Modification records:
################
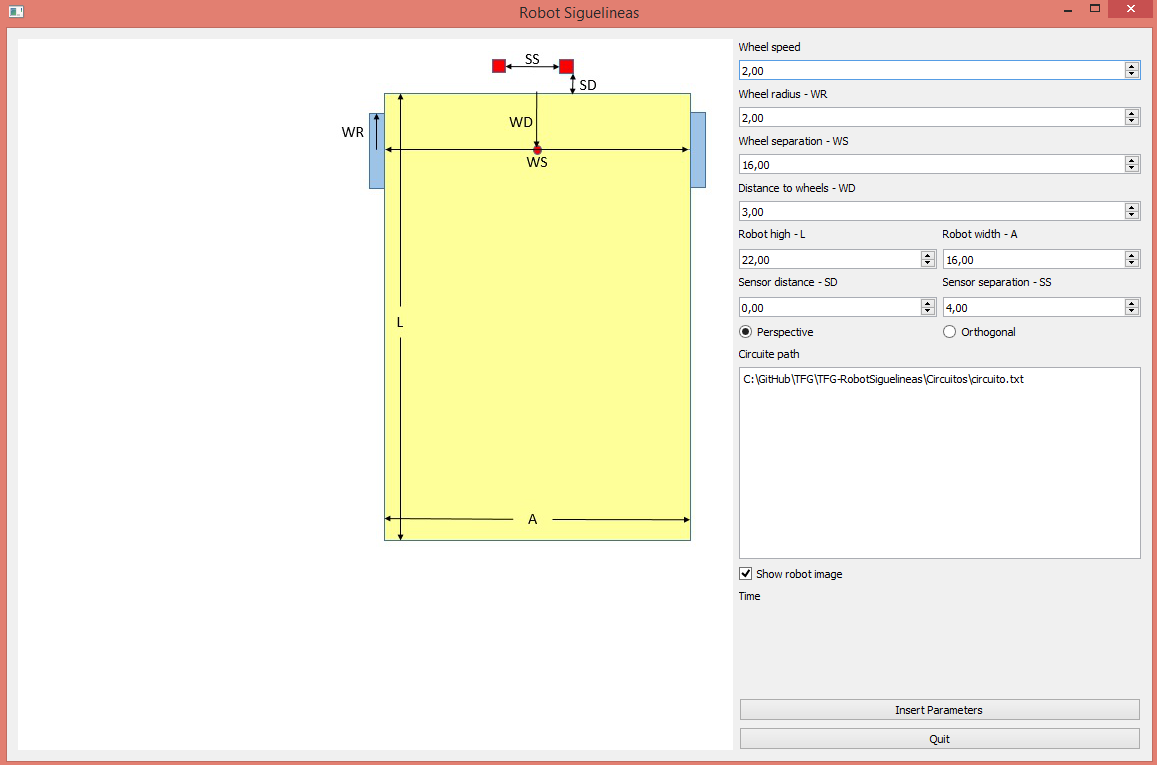
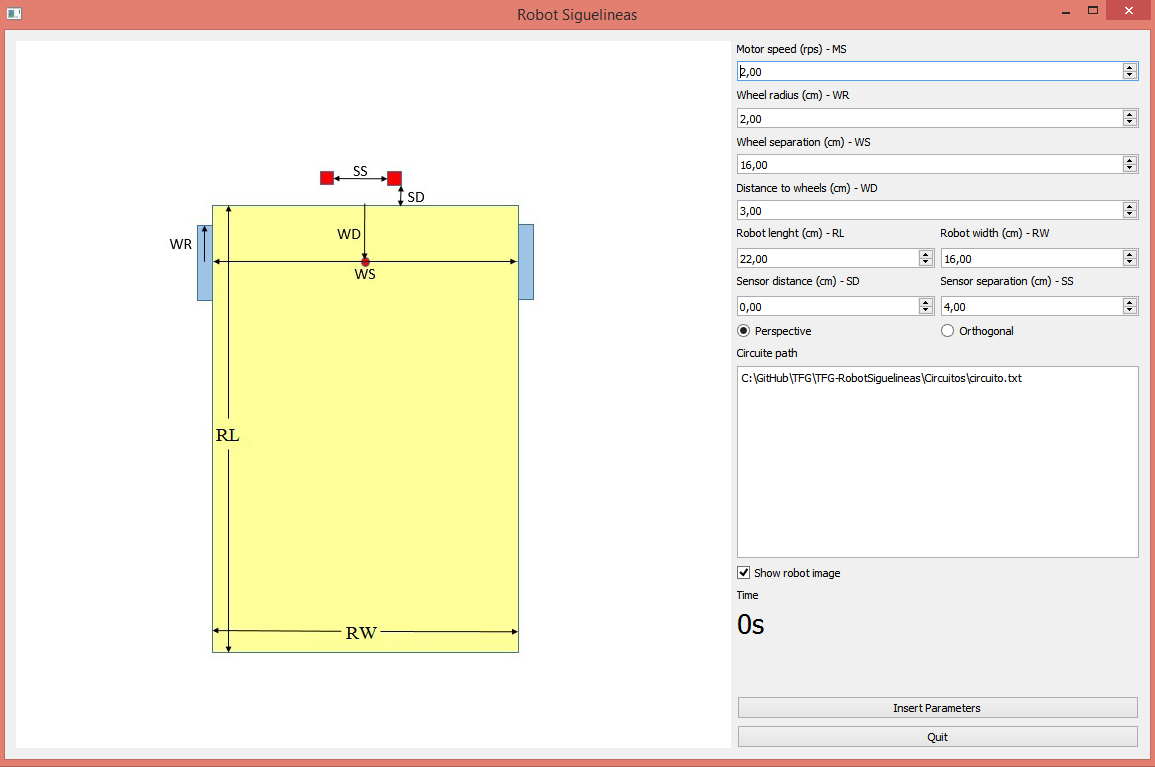
Foto actualizada completa

diff --git a/RobotSiguelineas/ui_mainwindow.h b/RobotSiguelineas/ui_mainwindow.h
@@ -302,14 +302,14 @@ public:
     void retranslateUi(QMainWindow *MainWindow)
     {
         MainWindow->setWindowTitle(QApplication::translate("MainWindow", "Robot Siguelineas", Q_NULLPTR));
-        wheelSpeedLabel->setText(QApplication::translate("MainWindow", "Wheel speed", Q_NULLPTR));
-        wheelRadiusLabel->setText(QApplication::translate("MainWindow", "Wheel radius - WR", Q_NULLPTR));
-        wheelSeparationLabel->setText(QApplication::translate("MainWindow", "Wheel separation - WS", Q_NULLPTR));
-        distanceToWheelsLabel->setText(QApplication::translate("MainWindow", "Distance to wheels - WD", Q_NULLPTR));
-        robotHighLabel->setText(QApplication::translate("MainWindow", "Robot high - L", Q_NULLPTR));
-        robotWidthLabel->setText(QApplication::translate("MainWindow", "Robot width - A", Q_NULLPTR));
-        sensorDistanceLabel->setText(QApplication::translate("MainWindow", "Sensor distance - SD", Q_NULLPTR));
-        sensorSeparationLabel->setText(QApplication::translate("MainWindow", "Sensor separation - SS", Q_NULLPTR));
+        wheelSpeedLabel->setText(QApplication::translate("MainWindow", "Motor speed (rps) - MS", Q_NULLPTR));
+        wheelRadiusLabel->setText(QApplication::translate("MainWindow", "Wheel radius (cm) - WR", Q_NULLPTR));
+        wheelSeparationLabel->setText(QApplication::translate("MainWindow", "Wheel separation (cm) - WS", Q_NULLPTR));
+        distanceToWheelsLabel->setText(QApplication::translate("MainWindow", "Distance to wheels (cm) - WD", Q_NULLPTR));
+        robotHighLabel->setText(QApplication::translate("MainWindow", "Robot lenght (cm) - RL", Q_NULLPTR));
+        robotWidthLabel->setText(QApplication::translate("MainWindow", "Robot width (cm) - RW", Q_NULLPTR));
+        sensorDistanceLabel->setText(QApplication::translate("MainWindow", "Sensor distance (cm) - SD", Q_NULLPTR));
+        sensorSeparationLabel->setText(QApplication::translate("MainWindow", "Sensor separation (cm) - SS", Q_NULLPTR));
         perspectiveRadioButton->setText(QApplication::translate("MainWindow", "Perspective", Q_NULLPTR));
         orthogonalRadioButton->setText(QApplication::translate("MainWindow", "Orthogonal", Q_NULLPTR));
         circuitePathLabel->setText(QApplication::translate("MainWindow", "Circuite path", Q_NULLPTR));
################
• **Your goal**
Note each line above that contains "separation" and copy it out.

• **Solution to the exercise**
-        wheelSeparationLabel->setText(QApplication::translate("MainWindow", "Wheel separation - WS", Q_NULLPTR));
-        sensorSeparationLabel->setText(QApplication::translate("MainWindow", "Sensor separation - SS", Q_NULLPTR));
+        wheelSeparationLabel->setText(QApplication::translate("MainWindow", "Wheel separation (cm) - WS", Q_NULLPTR));
+        sensorSeparationLabel->setText(QApplication::translate("MainWindow", "Sensor separation (cm) - SS", Q_NULLPTR));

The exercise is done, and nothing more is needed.